● What this task involves
Omit the pictures and return every entry exactly as written.

● Exercise inputs
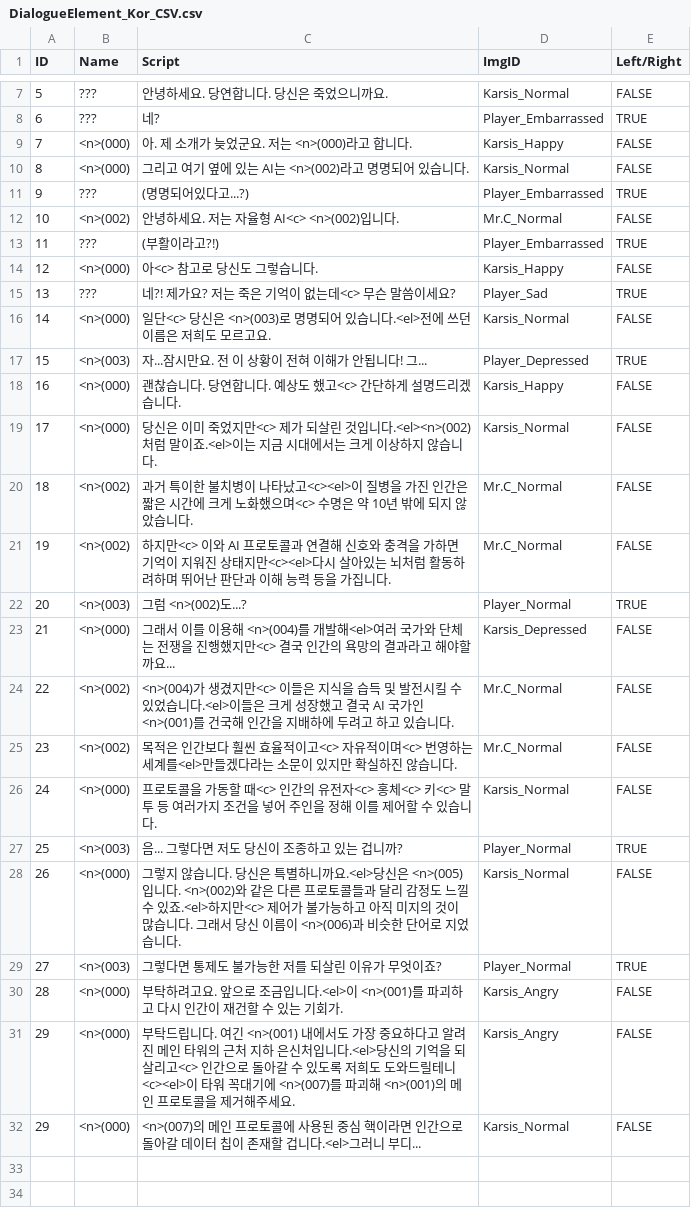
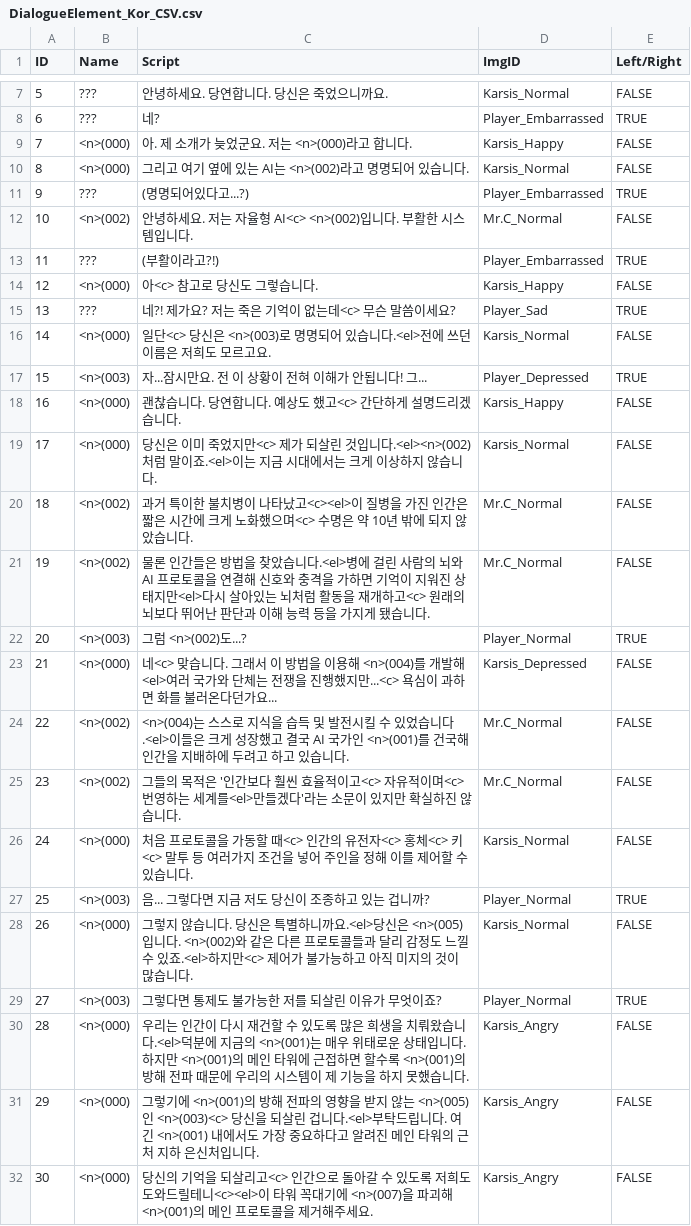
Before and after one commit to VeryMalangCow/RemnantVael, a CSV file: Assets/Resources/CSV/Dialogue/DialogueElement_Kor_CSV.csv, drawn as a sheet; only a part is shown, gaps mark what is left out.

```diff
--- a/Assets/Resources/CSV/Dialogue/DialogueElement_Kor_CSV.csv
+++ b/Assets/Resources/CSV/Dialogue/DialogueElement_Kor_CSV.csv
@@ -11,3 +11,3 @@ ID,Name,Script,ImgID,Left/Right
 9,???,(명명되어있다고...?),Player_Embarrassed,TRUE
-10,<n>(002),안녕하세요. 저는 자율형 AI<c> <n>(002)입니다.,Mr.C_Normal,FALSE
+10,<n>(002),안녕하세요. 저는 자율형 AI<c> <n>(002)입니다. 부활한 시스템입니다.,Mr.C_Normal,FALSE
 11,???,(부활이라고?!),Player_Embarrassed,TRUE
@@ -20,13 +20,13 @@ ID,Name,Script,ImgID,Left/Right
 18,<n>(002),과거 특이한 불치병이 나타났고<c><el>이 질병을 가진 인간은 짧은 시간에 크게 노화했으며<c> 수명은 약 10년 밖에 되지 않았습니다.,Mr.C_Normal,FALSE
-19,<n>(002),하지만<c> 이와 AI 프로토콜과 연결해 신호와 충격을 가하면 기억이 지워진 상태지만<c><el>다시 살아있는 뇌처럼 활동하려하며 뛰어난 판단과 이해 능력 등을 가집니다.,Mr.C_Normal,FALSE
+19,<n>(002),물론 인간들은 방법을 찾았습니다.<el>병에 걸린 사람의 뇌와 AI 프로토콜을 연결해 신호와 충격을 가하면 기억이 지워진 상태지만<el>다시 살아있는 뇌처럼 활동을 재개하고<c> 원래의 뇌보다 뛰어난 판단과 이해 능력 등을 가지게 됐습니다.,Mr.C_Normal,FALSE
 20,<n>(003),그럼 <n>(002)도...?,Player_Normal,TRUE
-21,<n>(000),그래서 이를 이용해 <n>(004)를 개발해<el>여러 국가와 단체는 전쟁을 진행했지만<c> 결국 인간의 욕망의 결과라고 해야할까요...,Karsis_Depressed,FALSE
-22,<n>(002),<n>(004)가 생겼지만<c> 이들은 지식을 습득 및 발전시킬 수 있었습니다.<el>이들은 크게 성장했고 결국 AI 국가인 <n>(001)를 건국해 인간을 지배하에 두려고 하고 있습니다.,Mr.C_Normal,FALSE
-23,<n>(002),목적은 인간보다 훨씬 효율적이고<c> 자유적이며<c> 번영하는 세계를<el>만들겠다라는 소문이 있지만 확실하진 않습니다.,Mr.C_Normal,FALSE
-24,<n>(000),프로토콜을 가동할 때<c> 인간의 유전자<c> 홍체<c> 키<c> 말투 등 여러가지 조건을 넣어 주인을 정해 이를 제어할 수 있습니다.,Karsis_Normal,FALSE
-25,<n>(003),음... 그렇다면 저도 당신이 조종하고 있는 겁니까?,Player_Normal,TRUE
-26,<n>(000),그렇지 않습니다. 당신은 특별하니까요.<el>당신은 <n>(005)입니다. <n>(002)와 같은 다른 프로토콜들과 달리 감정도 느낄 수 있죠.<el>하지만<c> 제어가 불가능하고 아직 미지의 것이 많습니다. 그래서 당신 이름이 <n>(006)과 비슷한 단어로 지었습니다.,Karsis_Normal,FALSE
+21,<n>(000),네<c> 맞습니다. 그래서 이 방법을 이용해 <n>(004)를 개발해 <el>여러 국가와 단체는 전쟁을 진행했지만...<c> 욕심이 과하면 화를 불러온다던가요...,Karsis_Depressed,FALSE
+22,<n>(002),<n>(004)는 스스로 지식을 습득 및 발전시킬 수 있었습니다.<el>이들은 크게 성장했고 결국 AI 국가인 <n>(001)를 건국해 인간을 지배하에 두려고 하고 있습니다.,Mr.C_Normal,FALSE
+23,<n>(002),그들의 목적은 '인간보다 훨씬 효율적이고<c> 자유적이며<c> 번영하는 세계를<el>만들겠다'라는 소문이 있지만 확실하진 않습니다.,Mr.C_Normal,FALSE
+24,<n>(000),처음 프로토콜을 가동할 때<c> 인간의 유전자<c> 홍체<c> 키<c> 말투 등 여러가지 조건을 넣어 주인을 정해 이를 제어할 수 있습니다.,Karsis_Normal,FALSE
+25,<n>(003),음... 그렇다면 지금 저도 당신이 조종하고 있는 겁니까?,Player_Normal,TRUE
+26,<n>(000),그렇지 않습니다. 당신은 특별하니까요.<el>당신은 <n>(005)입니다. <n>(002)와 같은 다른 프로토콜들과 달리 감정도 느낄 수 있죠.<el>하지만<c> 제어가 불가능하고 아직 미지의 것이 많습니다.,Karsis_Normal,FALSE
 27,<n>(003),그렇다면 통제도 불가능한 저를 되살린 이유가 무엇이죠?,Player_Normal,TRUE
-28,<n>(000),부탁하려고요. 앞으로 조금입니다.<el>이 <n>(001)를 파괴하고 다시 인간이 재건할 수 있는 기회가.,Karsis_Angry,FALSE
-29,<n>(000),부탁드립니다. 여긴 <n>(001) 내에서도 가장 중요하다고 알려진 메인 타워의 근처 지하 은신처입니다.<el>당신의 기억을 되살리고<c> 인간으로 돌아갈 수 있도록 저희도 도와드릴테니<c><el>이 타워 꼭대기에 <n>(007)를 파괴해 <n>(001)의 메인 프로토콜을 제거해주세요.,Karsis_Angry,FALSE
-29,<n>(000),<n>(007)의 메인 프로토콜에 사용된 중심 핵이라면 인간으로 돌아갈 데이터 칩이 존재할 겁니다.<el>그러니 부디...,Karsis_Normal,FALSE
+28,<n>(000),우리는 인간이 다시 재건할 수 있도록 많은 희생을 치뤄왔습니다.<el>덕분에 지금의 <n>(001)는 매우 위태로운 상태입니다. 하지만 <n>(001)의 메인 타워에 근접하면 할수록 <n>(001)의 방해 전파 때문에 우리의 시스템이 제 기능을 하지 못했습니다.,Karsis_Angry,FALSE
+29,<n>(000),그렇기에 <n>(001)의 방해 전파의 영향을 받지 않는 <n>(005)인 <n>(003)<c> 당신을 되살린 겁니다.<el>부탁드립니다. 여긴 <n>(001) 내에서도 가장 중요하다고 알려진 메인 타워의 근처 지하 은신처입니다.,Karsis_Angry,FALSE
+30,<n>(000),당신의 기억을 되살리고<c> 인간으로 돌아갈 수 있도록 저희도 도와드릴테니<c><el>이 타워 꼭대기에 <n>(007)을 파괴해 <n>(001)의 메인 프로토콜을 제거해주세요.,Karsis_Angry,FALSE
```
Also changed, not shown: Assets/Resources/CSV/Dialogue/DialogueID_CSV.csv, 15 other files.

● Result of this exercise
Before and after one commit to VeryMalangCow/RemnantVael, a CSV file: Assets/Resources/CSV/Dialogue/DialogueElement_Kor_CSV.csv, drawn as a sheet; only a part is shown, gaps mark what is left out.

```diff
--- a/Assets/Resources/CSV/Dialogue/DialogueElement_Kor_CSV.csv
+++ b/Assets/Resources/CSV/Dialogue/DialogueElement_Kor_CSV.csv
@@ -11,3 +11,3 @@ ID,Name,Script,ImgID,Left/Right
 9,???,(명명되어있다고...?),Player_Embarrassed,TRUE
-10,<n>(002),안녕하세요. 저는 자율형 AI<c> <n>(002)입니다.,Mr.C_Normal,FALSE
+10,<n>(002),안녕하세요. 저는 자율형 AI<c> <n>(002)입니다. 부활한 시스템입니다.,Mr.C_Normal,FALSE
 11,???,(부활이라고?!),Player_Embarrassed,TRUE
@@ -20,13 +20,13 @@ ID,Name,Script,ImgID,Left/Right
 18,<n>(002),과거 특이한 불치병이 나타났고<c><el>이 질병을 가진 인간은 짧은 시간에 크게 노화했으며<c> 수명은 약 10년 밖에 되지 않았습니다.,Mr.C_Normal,FALSE
-19,<n>(002),하지만<c> 이와 AI 프로토콜과 연결해 신호와 충격을 가하면 기억이 지워진 상태지만<c><el>다시 살아있는 뇌처럼 활동하려하며 뛰어난 판단과 이해 능력 등을 가집니다.,Mr.C_Normal,FALSE
+19,<n>(002),물론 인간들은 방법을 찾았습니다.<el>병에 걸린 사람의 뇌와 AI 프로토콜을 연결해 신호와 충격을 가하면 기억이 지워진 상태지만<el>다시 살아있는 뇌처럼 활동을 재개하고<c> 원래의 뇌보다 뛰어난 판단과 이해 능력 등을 가지게 됐습니다.,Mr.C_Normal,FALSE
 20,<n>(003),그럼 <n>(002)도...?,Player_Normal,TRUE
-21,<n>(000),그래서 이를 이용해 <n>(004)를 개발해<el>여러 국가와 단체는 전쟁을 진행했지만<c> 결국 인간의 욕망의 결과라고 해야할까요...,Karsis_Depressed,FALSE
-22,<n>(002),<n>(004)가 생겼지만<c> 이들은 지식을 습득 및 발전시킬 수 있었습니다.<el>이들은 크게 성장했고 결국 AI 국가인 <n>(001)를 건국해 인간을 지배하에 두려고 하고 있습니다.,Mr.C_Normal,FALSE
-23,<n>(002),목적은 인간보다 훨씬 효율적이고<c> 자유적이며<c> 번영하는 세계를<el>만들겠다라는 소문이 있지만 확실하진 않습니다.,Mr.C_Normal,FALSE
-24,<n>(000),프로토콜을 가동할 때<c> 인간의 유전자<c> 홍체<c> 키<c> 말투 등 여러가지 조건을 넣어 주인을 정해 이를 제어할 수 있습니다.,Karsis_Normal,FALSE
-25,<n>(003),음... 그렇다면 저도 당신이 조종하고 있는 겁니까?,Player_Normal,TRUE
-26,<n>(000),그렇지 않습니다. 당신은 특별하니까요.<el>당신은 <n>(005)입니다. <n>(002)와 같은 다른 프로토콜들과 달리 감정도 느낄 수 있죠.<el>하지만<c> 제어가 불가능하고 아직 미지의 것이 많습니다. 그래서 당신 이름이 <n>(006)과 비슷한 단어로 지었습니다.,Karsis_Normal,FALSE
+21,<n>(000),네<c> 맞습니다. 그래서 이 방법을 이용해 <n>(004)를 개발해 <el>여러 국가와 단체는 전쟁을 진행했지만...<c> 욕심이 과하면 화를 불러온다던가요...,Karsis_Depressed,FALSE
+22,<n>(002),<n>(004)는 스스로 지식을 습득 및 발전시킬 수 있었습니다.<el>이들은 크게 성장했고 결국 AI 국가인 <n>(001)를 건국해 인간을 지배하에 두려고 하고 있습니다.,Mr.C_Normal,FALSE
+23,<n>(002),그들의 목적은 '인간보다 훨씬 효율적이고<c> 자유적이며<c> 번영하는 세계를<el>만들겠다'라는 소문이 있지만 확실하진 않습니다.,Mr.C_Normal,FALSE
+24,<n>(000),처음 프로토콜을 가동할 때<c> 인간의 유전자<c> 홍체<c> 키<c> 말투 등 여러가지 조건을 넣어 주인을 정해 이를 제어할 수 있습니다.,Karsis_Normal,FALSE
+25,<n>(003),음... 그렇다면 지금 저도 당신이 조종하고 있는 겁니까?,Player_Normal,TRUE
+26,<n>(000),그렇지 않습니다. 당신은 특별하니까요.<el>당신은 <n>(005)입니다. <n>(002)와 같은 다른 프로토콜들과 달리 감정도 느낄 수 있죠.<el>하지만<c> 제어가 불가능하고 아직 미지의 것이 많습니다.,Karsis_Normal,FALSE
 27,<n>(003),그렇다면 통제도 불가능한 저를 되살린 이유가 무엇이죠?,Player_Normal,TRUE
-28,<n>(000),부탁하려고요. 앞으로 조금입니다.<el>이 <n>(001)를 파괴하고 다시 인간이 재건할 수 있는 기회가.,Karsis_Angry,FALSE
-29,<n>(000),부탁드립니다. 여긴 <n>(001) 내에서도 가장 중요하다고 알려진 메인 타워의 근처 지하 은신처입니다.<el>당신의 기억을 되살리고<c> 인간으로 돌아갈 수 있도록 저희도 도와드릴테니<c><el>이 타워 꼭대기에 <n>(007)를 파괴해 <n>(001)의 메인 프로토콜을 제거해주세요.,Karsis_Angry,FALSE
-29,<n>(000),<n>(007)의 메인 프로토콜에 사용된 중심 핵이라면 인간으로 돌아갈 데이터 칩이 존재할 겁니다.<el>그러니 부디...,Karsis_Normal,FALSE
+28,<n>(000),우리는 인간이 다시 재건할 수 있도록 많은 희생을 치뤄왔습니다.<el>덕분에 지금의 <n>(001)는 매우 위태로운 상태입니다. 하지만 <n>(001)의 메인 타워에 근접하면 할수록 <n>(001)의 방해 전파 때문에 우리의 시스템이 제 기능을 하지 못했습니다.,Karsis_Angry,FALSE
+29,<n>(000),그렇기에 <n>(001)의 방해 전파의 영향을 받지 않는 <n>(005)인 <n>(003)<c> 당신을 되살린 겁니다.<el>부탁드립니다. 여긴 <n>(001) 내에서도 가장 중요하다고 알려진 메인 타워의 근처 지하 은신처입니다.,Karsis_Angry,FALSE
+30,<n>(000),당신의 기억을 되살리고<c> 인간으로 돌아갈 수 있도록 저희도 도와드릴테니<c><el>이 타워 꼭대기에 <n>(007)을 파괴해 <n>(001)의 메인 프로토콜을 제거해주세요.,Karsis_Angry,FALSE
```
Also changed, not shown: Assets/Resources/CSV/Dialogue/DialogueID_CSV.csv, 15 other files.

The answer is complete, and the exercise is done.